(Saved entries)
━━━━

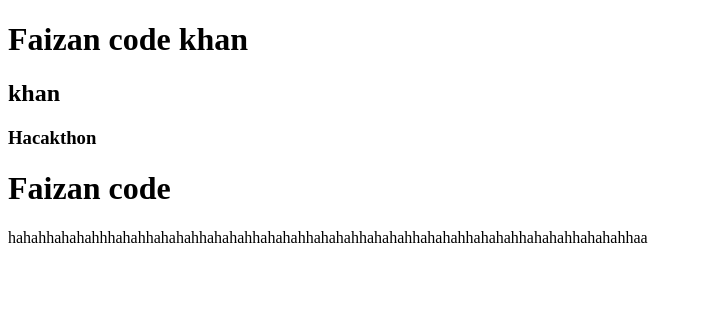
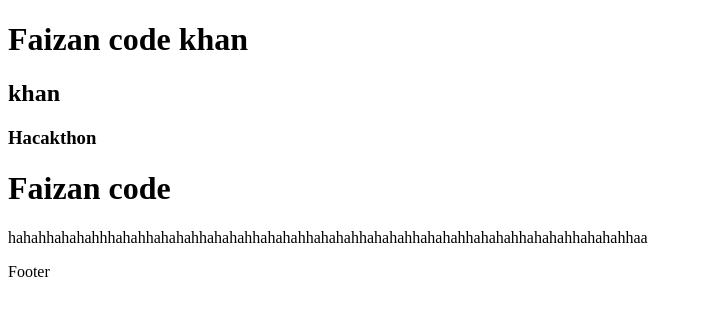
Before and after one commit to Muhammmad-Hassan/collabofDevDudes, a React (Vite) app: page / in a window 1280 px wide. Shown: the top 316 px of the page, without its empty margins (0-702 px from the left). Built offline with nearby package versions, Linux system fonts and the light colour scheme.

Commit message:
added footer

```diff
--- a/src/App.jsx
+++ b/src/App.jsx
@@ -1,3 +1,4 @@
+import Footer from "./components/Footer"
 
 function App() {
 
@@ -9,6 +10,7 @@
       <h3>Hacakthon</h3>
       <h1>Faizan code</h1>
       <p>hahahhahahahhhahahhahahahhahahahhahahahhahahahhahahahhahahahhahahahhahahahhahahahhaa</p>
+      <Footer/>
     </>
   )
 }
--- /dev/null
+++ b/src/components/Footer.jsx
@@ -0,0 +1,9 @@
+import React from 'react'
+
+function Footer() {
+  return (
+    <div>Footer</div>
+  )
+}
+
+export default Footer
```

━━━━

Could all the data above be given again exactly, leaving out its images?

### Response to the exercise
Before and after one commit to Muhammmad-Hassan/collabofDevDudes, a React (Vite) app: page / in a window 1280 px wide. Shown: the top 316 px of the page, without its empty margins (0-702 px from the left). Built offline with nearby package versions, Linux system fonts and the light colour scheme.

Commit message:
added footer

```diff
--- a/src/App.jsx
+++ b/src/App.jsx
@@ -1,3 +1,4 @@
+import Footer from "./components/Footer"
 
 function App() {
 
@@ -9,6 +10,7 @@
       <h3>Hacakthon</h3>
       <h1>Faizan code</h1>
       <p>hahahhahahahhhahahhahahahhahahahhahahahhahahahhahahahhahahahhahahahhahahahhahahahhaa</p>
+      <Footer/>
     </>
   )
 }
--- /dev/null
+++ b/src/components/Footer.jsx
@@ -0,0 +1,9 @@
+import React from 'react'
+
+function Footer() {
+  return (
+    <div>Footer</div>
+  )
+}
+
+export default Footer
```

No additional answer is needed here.